Efavirenz-associated neurotoxicity was defined as the presence of known neuropsychiatric manifestations of EFV toxicity without an alternative clinical or radiological explanation. Indicative clinical features included ataxia or cerebellar signs, psychomotor slowing (including slowed speech, decreased movement, impaired cognitive function and catatonia), mood disorders, psychosis, sleep disorders and confusion.9,12,13,15 Severe EFV-associated neurotoxicity was defined as a Division of Allergy and Infectious Diseases (DAIDS) altered mental status Grade 3 or more (Confusion, memory impairment, lethargy and somnolence causing inability to perform usual social and functional activities; or delirium, obtundation or coma),16 and/or ataxia of DAIDS Grade 3 or more. A pre-specified case definition of EFV toxicity was applied to information extracted from clinical records. Cases were then classified according to DAIDS criteria. Patients fulfilling eligibility criteria (which included having supratherapeutic EFV concentrations) but no neuropsychiatric effects were included as ‘non-neuropsychiatric’ cases.

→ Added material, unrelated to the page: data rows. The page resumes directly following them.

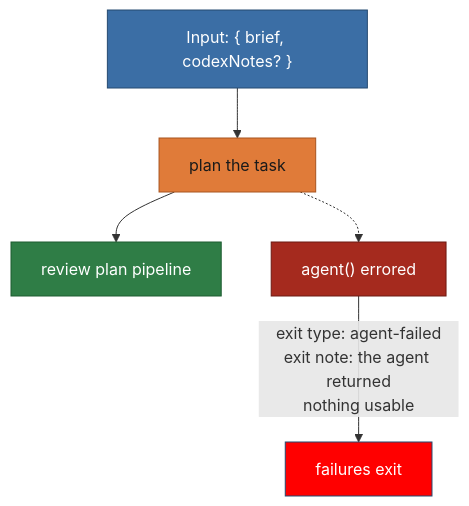
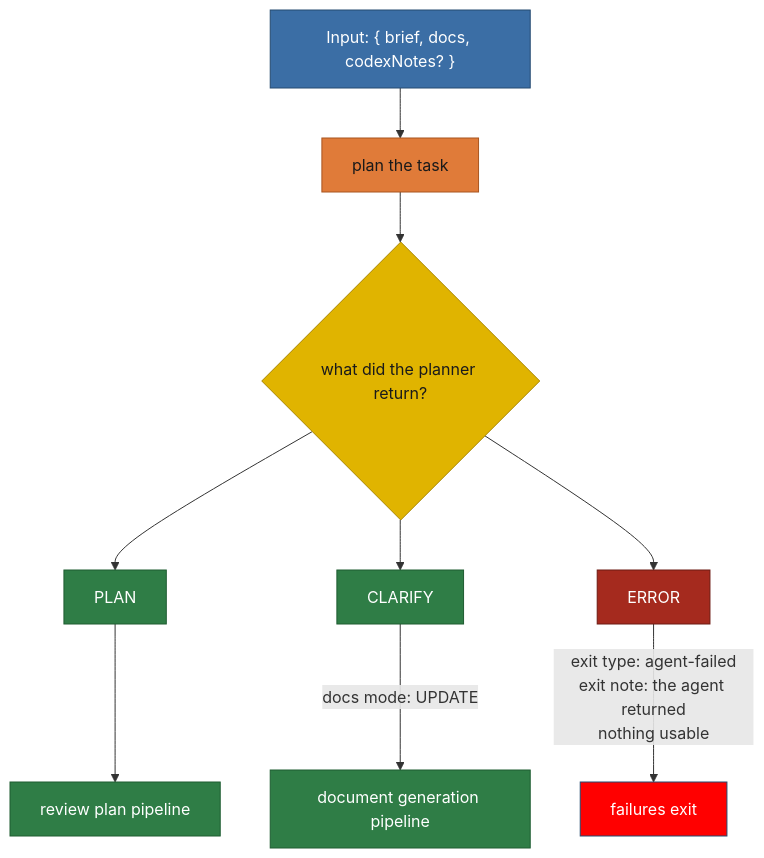
One commit to matkatmusic/taskTools changed the diagram in plans/diagram/pipeline-plan.mmd. Above: the diagram before and after it, drawn with Mermaid. The commit also changed 6 other files, not shown here.

```diff
--- a/plans/diagram/pipeline-plan.mmd
+++ b/plans/diagram/pipeline-plan.mmd
@@ -1,37 +1,59 @@
 flowchart TB
 %% PLAN PIPELINE. Split from pipeline-planning.mmd.
-%% Input: an active task and an initialized worktree from the preamble pipeline.
+%% Input: a task entry and the auto generated docs, from the document generation
+%% pipeline.
 %% One job: turn the tasks.json entry into a plan file.
-%% Starts at "plan the task". Ends with a draft plan.
+%% Starts at "plan the task". Ends with a draft plan, back in document
+%% generation, or with an exit.
 %% Rules that apply everywhere, not steps:
 %%   1. Every read and write of tasks.json is atomic.
-%%   2. The planner reads the tasks.json entry, nothing else. That is why the
-%%      review plan pipeline writes codex's notes into the entry before it sends
-%%      the run back here: a bare retry would repeat the first plan's mistakes.
-%%   3. A script that fails operationally, as opposed to returning a verdict,
-%%      exits the run as run-failed. The task is already active and a worktree
-%%      already exists here, so the exit workflow always runs in full.
+%%   2. The planner reads the tasks.json entry and the docs, nothing else. That is
+%%      why the review plan pipeline writes codex's notes into the entry before it
+%%      sends the run back here: a bare retry would repeat the first plan's
+%%      mistakes.
+%%   3. A subagent cannot ask the user anything. CLARIFY is how the planner says
+%%      it needs something it was not given - an answer, or a file the entry did
+%%      not list. It goes back to document generation in UPDATE mode so the docs
+%%      are rebuilt to cover it, then the planner runs again.
+%%   4. A script that fails operationally exits the run as run-failed. The task is
+%%      already active and a worktree already exists here, so the failures exit
+%%      runs in full.
+%% Box definitions where the name alone is not enough:
+%%   what did the planner return?  - three outcomes: PLAN, CLARIFY, ERROR.
+%%                                   ERROR is agent() returning null or garbage.
 %% Exit types this pipeline can produce:
 %%   agent-failed       - an agent returned nothing usable
 %%   run-failed         - a script failed operationally
 %% run-failed is deliberately not drawn as an edge out of every box. It can leave
 %% ANY green box, so drawing it would add one edge per box and hide the flow.
 %% The draft plan this pipeline emits is the input to the review plan pipeline.
 %% The review plan pipeline re-enters here when codex does not accept the plan.
 
-  ACTIVE_TASK_WORKTREE_INPUT["Input: { brief, codexNotes? }"] --> PLAN_THE_TASK
-  PLAN_THE_TASK["plan the task"] --> REVIEW_PLAN_PIPELINE["review plan pipeline"]
-  PLAN_THE_TASK -.-> AGENT_ERRORED["agent() errored"] -- "exit type: agent-failed<br/>exit note: the agent returned<br/>nothing usable" --> EXIT_WORKFLOW
+  DOCS_INPUT["Input: { brief, docs, codexNotes? }"] --> PLAN_THE_TASK
+  PLAN_THE_TASK["plan the task"] --> WHAT_DID_THE_PLANNER_RETURN{"what did the planner return?"}
+  WHAT_DID_THE_PLANNER_RETURN --> PLANNER_RETURNED_PLAN["PLAN"]
+  WHAT_DID_THE_PLANNER_RETURN --> PLANNER_RETURNED_CLARIFY["CLARIFY"]
+  WHAT_DID_THE_PLANNER_RETURN --> PLANNER_RETURNED_ERROR["ERROR"]
+
+  PLANNER_RETURNED_PLAN --> REVIEW_PLAN_PIPELINE["review plan pipeline"]
+  PLANNER_RETURNED_CLARIFY -- "docs mode: UPDATE" --> DOCUMENT_GENERATION_PIPELINE["document generation pipeline"]
+  PLANNER_RETURNED_ERROR -- "exit type: agent-failed<br/>exit note: the agent returned<br/>nothing usable" --> EXIT_WORKFLOW
 
   EXIT_WORKFLOW["failures exit"]
 
+  %% pass/nopass: green is the branch that keeps heading for the next pipeline,
+  %% red is the branch that ends in an exit.
   classDef pipeline fill:#2f7d46,stroke:#1e5c31,color:#ffffff
   classDef agent fill:#e07b39,stroke:#a8541f,color:#1a1a1a
+  classDef decision fill:#e0b400,stroke:#a88600,color:#1a1a1a
   classDef output fill:#3b6ea5,stroke:#254a70,color:#ffffff
   classDef fail fill:red,stroke:#254a70,color:#ffffff
+  classDef pass fill:#2f7d46,stroke:#1e5c31,color:#ffffff
   classDef nopass fill:#a52a1e,stroke:#6d1a12,color:#ffffff
+  class WHAT_DID_THE_PLANNER_RETURN decision
   class PLAN_THE_TASK agent
-  class REVIEW_PLAN_PIPELINE pipeline
-  class AGENT_ERRORED nopass
+  class REVIEW_PLAN_PIPELINE,DOCUMENT_GENERATION_PIPELINE pipeline
+  class PLANNER_RETURNED_PLAN,PLANNER_RETURNED_CLARIFY pass
+  class PLANNER_RETURNED_ERROR nopass
   class EXIT_WORKFLOW fail
-  class ACTIVE_TASK_WORKTREE_INPUT output
+  class DOCS_INPUT output
```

Descriptive statistics were used to summarise the demographic and clinical characteristics of the study population. Univariable logistic regression was performed to determine associations between pre-specified predictors and the primary outcome of severe EFV-associated neurotoxicity. Independent variables included age, weight, EFV concentration, duration of EFV therapy, isoniazid exposure (either as TB therapy or IPT) and gender. Data completeness were used to determine a candidate set of variables for inclusion in a multivariable model with only variables with < 20% missing data included. This set was reduced by a backward step-wise model elimination using the Akaike Information Criterion (AIC) as the optimising criteria. We also used logistic regression to explore factors associated with the presence of neuropsychiatric symptoms of any severity, using cases with hepatitis (and no neurological manifestations) as a comparator. We checked for multicollinearity by testing the correlation between clinically linked variables and quantifying effects on model parameters – predictors that resulted in increased variance greater than or equal to 10% without an impact on coefficient size were dropped from the final model to avoid collinearity. The Hosmer–Lemeshow statistic was used to assess the calibration of the final model; discriminative ability was quantified by the area under the receiver operating characteristic (ROC) curve. Survival was represented using Kaplan–Meier plots with censoring at 3 months after initial supratherapeutic EFV concentration. Time to development of EFV toxicity after ART initiation was represented as an empirical cumulative distribution function, stratified by severity. Statistical analysis was conducted using R software, version 3.6.1.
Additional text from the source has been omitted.